Task details
With images excluded, write out each entry below exactly as given.
-- Records for this task follows --
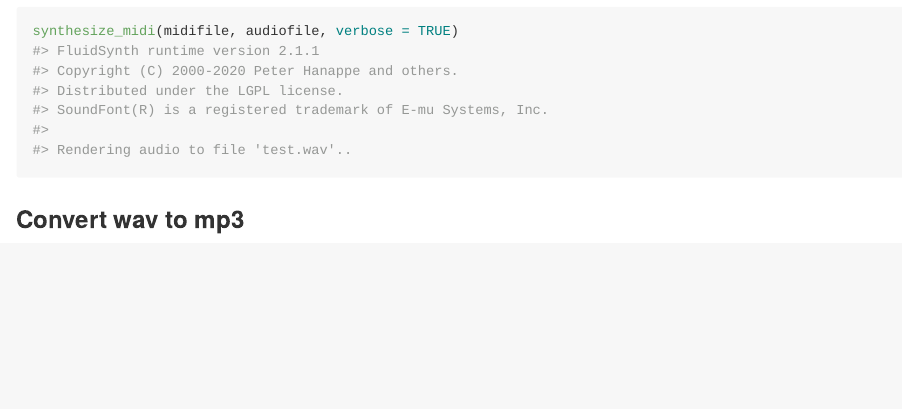
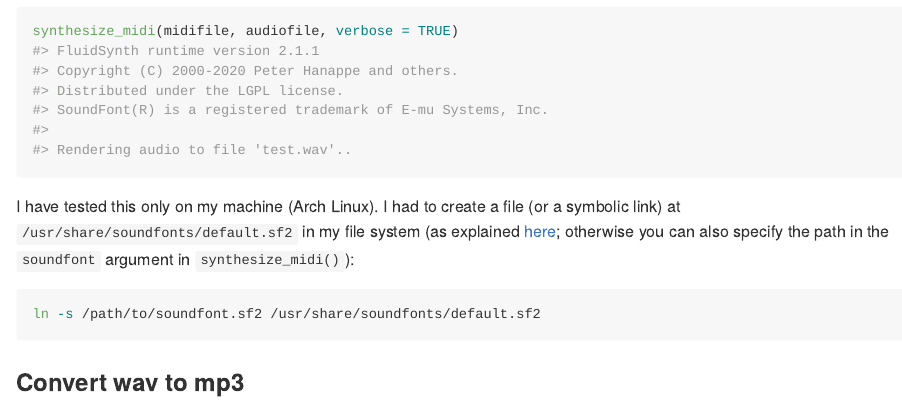
Before and after one commit to urswilke/raudiomate, an R Markdown document (README.Rmd): the page in a window 1100 px wide, from 760 px down. The pictures show the output file README.md that the author committed with the source, drawn offline in the style of GitHub; long lines of code are wrapped; badge pictures from the web are left out.

Commit message:
add note to default soundfont

````diff
--- a/README.Rmd
+++ b/README.Rmd
@@ -63,6 +63,14 @@ synthesize_midi(midifile, audiofile, verbose = TRUE)
 #>
 #> Rendering audio to file 'test.wav'..
 ```
+
+I have tested this only on my machine (Arch Linux). I had to create a file (or a symbolic link) at `/usr/share/soundfonts/default.sf2` in my file system (as explained [here](https://wiki.archlinux.org/title/FluidSynth#Usage); otherwise you can also specify the path in the `soundfont` argument in `synthesize_midi()`):
+
+```{bash}
+ln -s /path/to/soundfont.sf2 /usr/share/soundfonts/default.sf2
+```
+
+
 
 ### Convert wav to mp3
 ```{r wav2mp3}
````
Also changed, not shown: README.md.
-- Records for this task concluded --
Reply to the task
Before and after one commit to urswilke/raudiomate, an R Markdown document (README.Rmd): the page in a window 1100 px wide, from 760 px down. The pictures show the output file README.md that the author committed with the source, drawn offline in the style of GitHub; long lines of code are wrapped; badge pictures from the web are left out.

Commit message:
add note to default soundfont

````diff
--- a/README.Rmd
+++ b/README.Rmd
@@ -63,6 +63,14 @@ synthesize_midi(midifile, audiofile, verbose = TRUE)
 #>
 #> Rendering audio to file 'test.wav'..
 ```
+
+I have tested this only on my machine (Arch Linux). I had to create a file (or a symbolic link) at `/usr/share/soundfonts/default.sf2` in my file system (as explained [here](https://wiki.archlinux.org/title/FluidSynth#Usage); otherwise you can also specify the path in the `soundfont` argument in `synthesize_midi()`):
+
+```{bash}
+ln -s /path/to/soundfont.sf2 /usr/share/soundfonts/default.sf2
+```
+
+
 
 ### Convert wav to mp3
 ```{r wav2mp3}
````
Also changed, not shown: README.md.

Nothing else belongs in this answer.